The key to improvement, whether it’s for personal development or making better products, is: get negative feedback.
It stands to reason that you can’t improve what you don’t know you are bad at. The same goes for when you are making product decisions. You need your users or customers to tell you what they DON’T like.
“The research showed that experts — people who were masters at a trade — vastly preferred negative feedback to positive. It spurred the most improvement. That was because criticism is generally more actionable than compliments. “You did well” is less helpful in improving your bowling game than “You turned your wrist too much.”
The challenge is how to go about eliciting this negative feedback from your users. Human nature usually dictates that you don’t go throwing around negative sentiment to one another as it’s deemed rude. However luckily for u,s we have the internet where all societal norms seem to get thrown out of the window ;-).
So Step 1 is to ask your users for negative feedback, and then give them an easy way to proffer it.
There are a number of useful tools below which can help gather user feedback (in no particular order) :
The key, though, is to use these tools to specifically ask what your customers DON’T like and then ask if they have any ideas on how it could be improved.
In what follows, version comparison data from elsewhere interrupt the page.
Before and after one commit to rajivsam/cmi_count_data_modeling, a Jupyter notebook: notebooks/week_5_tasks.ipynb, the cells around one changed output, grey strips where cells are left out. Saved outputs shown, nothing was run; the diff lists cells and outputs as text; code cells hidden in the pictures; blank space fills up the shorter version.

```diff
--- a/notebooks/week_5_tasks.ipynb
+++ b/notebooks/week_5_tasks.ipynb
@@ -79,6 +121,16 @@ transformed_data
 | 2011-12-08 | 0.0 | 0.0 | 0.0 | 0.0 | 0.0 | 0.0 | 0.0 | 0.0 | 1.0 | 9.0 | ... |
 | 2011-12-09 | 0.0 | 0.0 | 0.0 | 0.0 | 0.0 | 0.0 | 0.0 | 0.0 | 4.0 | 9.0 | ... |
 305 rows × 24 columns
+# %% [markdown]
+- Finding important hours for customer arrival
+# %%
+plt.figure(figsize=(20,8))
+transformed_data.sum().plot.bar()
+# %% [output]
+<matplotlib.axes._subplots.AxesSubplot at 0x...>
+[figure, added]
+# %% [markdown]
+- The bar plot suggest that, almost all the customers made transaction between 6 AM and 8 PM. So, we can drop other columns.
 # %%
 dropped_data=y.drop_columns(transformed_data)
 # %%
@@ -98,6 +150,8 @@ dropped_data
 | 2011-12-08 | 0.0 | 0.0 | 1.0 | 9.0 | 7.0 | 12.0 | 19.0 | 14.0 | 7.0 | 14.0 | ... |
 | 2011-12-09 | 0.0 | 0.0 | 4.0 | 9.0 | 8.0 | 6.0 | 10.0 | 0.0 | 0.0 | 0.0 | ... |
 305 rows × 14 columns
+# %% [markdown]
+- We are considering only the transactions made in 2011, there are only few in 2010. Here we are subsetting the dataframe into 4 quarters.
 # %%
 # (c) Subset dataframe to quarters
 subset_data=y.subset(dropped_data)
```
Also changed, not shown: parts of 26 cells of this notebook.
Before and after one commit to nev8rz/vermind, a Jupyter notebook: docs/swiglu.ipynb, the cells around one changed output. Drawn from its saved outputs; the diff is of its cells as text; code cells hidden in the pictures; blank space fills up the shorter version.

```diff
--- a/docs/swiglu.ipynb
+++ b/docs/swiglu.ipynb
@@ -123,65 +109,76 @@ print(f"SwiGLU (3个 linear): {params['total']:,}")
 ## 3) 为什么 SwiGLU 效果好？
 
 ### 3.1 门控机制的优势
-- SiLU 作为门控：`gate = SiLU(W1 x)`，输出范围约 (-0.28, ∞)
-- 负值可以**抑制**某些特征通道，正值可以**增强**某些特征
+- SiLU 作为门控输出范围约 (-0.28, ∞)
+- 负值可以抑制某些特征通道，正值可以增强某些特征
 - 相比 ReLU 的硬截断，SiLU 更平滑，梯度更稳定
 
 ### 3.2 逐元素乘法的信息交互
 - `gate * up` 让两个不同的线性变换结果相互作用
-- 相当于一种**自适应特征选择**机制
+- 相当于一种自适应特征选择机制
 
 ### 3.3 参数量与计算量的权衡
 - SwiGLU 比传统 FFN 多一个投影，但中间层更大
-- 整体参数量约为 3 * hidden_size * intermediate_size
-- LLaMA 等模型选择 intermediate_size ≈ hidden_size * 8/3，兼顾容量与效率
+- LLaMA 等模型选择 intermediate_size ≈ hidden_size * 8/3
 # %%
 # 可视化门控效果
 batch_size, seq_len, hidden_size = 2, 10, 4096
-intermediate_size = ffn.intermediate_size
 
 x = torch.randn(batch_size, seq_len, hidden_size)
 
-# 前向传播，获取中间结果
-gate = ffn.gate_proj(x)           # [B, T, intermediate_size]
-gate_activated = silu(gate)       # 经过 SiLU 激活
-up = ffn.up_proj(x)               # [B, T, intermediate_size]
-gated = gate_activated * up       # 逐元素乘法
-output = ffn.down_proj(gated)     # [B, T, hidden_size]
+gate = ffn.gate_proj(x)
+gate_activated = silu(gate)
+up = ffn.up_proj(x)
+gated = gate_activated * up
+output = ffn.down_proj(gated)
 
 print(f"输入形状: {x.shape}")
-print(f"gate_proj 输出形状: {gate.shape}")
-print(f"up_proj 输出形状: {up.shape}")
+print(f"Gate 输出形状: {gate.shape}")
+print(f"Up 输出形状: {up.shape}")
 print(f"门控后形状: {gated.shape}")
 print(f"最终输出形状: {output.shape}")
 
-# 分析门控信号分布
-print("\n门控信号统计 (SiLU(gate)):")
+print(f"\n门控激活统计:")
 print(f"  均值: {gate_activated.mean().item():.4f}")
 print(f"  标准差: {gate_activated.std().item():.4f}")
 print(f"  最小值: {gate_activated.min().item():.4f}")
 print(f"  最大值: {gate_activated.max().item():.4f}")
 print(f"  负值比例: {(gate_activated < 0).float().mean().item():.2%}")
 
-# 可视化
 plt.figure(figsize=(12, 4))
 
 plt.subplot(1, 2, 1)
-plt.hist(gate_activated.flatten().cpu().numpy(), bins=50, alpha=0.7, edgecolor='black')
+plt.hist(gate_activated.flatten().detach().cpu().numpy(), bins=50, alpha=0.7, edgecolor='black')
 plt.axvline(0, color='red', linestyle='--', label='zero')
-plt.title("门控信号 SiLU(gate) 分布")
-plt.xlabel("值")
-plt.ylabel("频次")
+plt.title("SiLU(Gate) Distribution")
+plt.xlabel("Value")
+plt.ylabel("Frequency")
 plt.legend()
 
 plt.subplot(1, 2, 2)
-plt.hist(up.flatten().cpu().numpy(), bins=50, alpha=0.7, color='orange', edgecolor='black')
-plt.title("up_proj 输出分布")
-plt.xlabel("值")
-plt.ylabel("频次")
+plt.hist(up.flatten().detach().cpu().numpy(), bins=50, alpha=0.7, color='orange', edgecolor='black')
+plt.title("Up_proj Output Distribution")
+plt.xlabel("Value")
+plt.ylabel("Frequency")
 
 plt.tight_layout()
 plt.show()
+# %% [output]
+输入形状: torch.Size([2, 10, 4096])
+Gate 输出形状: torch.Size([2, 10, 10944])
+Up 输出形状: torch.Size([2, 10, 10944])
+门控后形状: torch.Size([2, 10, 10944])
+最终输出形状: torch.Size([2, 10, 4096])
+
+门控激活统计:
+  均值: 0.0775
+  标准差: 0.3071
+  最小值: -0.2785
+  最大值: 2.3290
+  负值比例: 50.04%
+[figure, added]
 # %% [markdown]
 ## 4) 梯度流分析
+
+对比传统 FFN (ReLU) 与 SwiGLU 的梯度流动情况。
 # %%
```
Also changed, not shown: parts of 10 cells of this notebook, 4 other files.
This small tweak can make leaps and bounds in your overall product offering, trust me — give it a go.